Fiji Health Care and Vaccinations

Title Special precautions


Hepatitis A










Yellow Fever


* A yellow fever vaccination certificate is required from travellers over one year of age arriving within 10 days of leaving infected areas.

There is a risk of Zika Virus in this region, so it is important to take precautions, especially in more rural areas. Pregnant women are advised to take special care.

Healthcare facilities in Fiji urban areas are adequate for routine medical problems. In the rural areas public health facilities are few in number. Emergency response is extremely limited, and the few ambulances available. Two major hospitals, the Lautoka Hospital in the western city of Lautoka, and the Colonial War Memorial Hospital in Suva, provide limited emergency and outpatient services. Medical emergencies may be referred to Australia or New Zealand. Doctors and hospitals expect immediate cash payment for health services. The national emergency number for emergency services is 911.

Food and drink

Tap water is safe to drink in hotels, resorts and main towns, but precautions should be taken in rural areas. Bottled water is available. Milk is pasteurised and dairy products are safe for consumption. Local meat, poultry, seafood, fruit and vegetables are generally considered safe to eat.

Other risks

Diarrhoeal diseases are common. Hepatitis B is endemic. Take precautions against mosquito bites as Fiji has had reported cases of dengue fever.

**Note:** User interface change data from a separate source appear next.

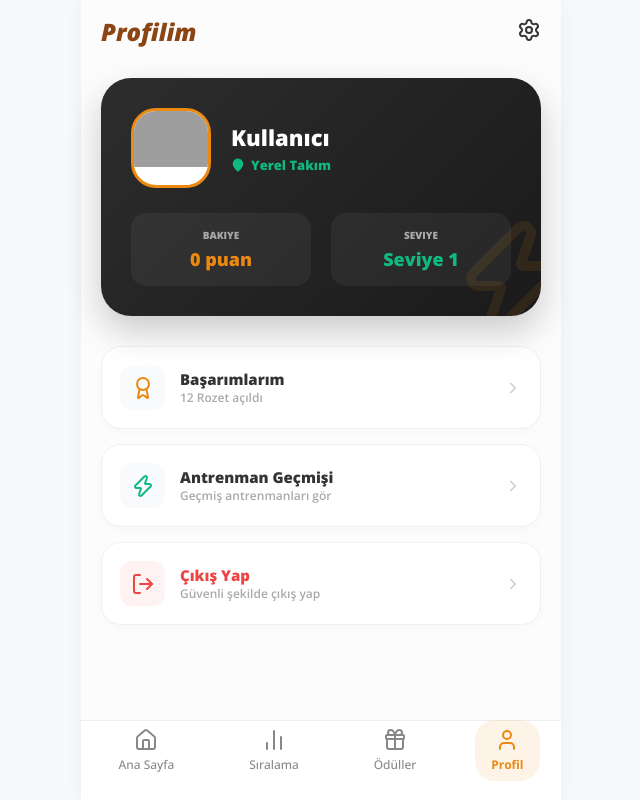
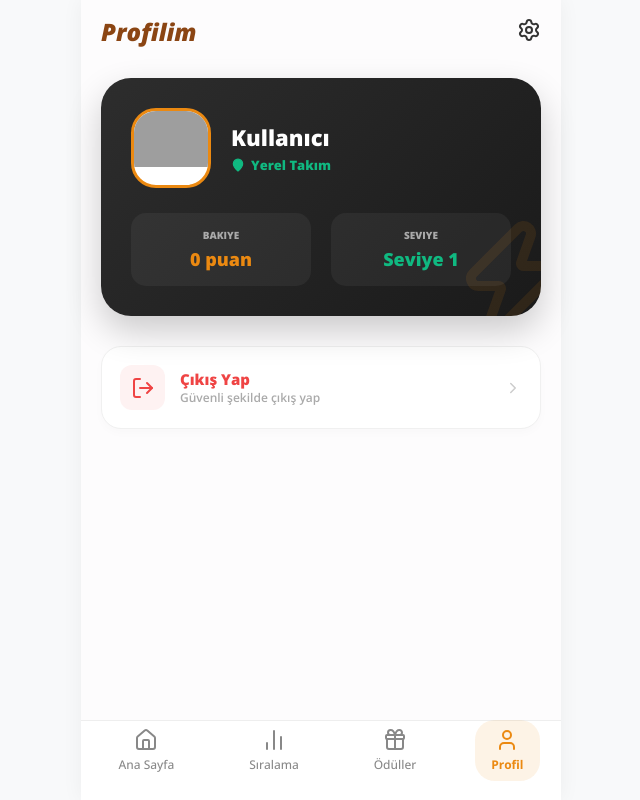
Before and after one commit to devbabayev/metu-sport-tech, a React (Vite) app: page /profile in a window 1280 px wide. Shown: the whole page, without its empty margins (319-959 px from the left). Built offline with nearby package versions, Linux system fonts and the light colour scheme; no server answers; grey boxes are pictures that could not be loaded.

Commit message:
Remove Achievements and Training History from Profile for cleaner UI

```diff
--- a/src/features/profile/Profile.jsx
+++ b/src/features/profile/Profile.jsx
@@ -87,8 +87,6 @@ const Profile = () => {
 
       {/* Menu Options */}
       <div style={{ display: 'flex', flexDirection: 'column', gap: '15px' }}>
-        <ProfileMenuItem icon={<Award color="#EB8911" />} label="Başarımlarım" subLabel="12 Rozet açıldı" />
-        <ProfileMenuItem icon={<Zap color="#10B981" />} label="Antrenman Geçmişi" subLabel="Geçmiş antrenmanları gör" />
         <ProfileMenuItem
           icon={<LogOut color="#EF4444" />}
           label="Çıkış Yap"
```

Visa and passport information is updated regularly and is correct at the time of publishing. You should verify critical travel information independently with the relevant embassy before you travel.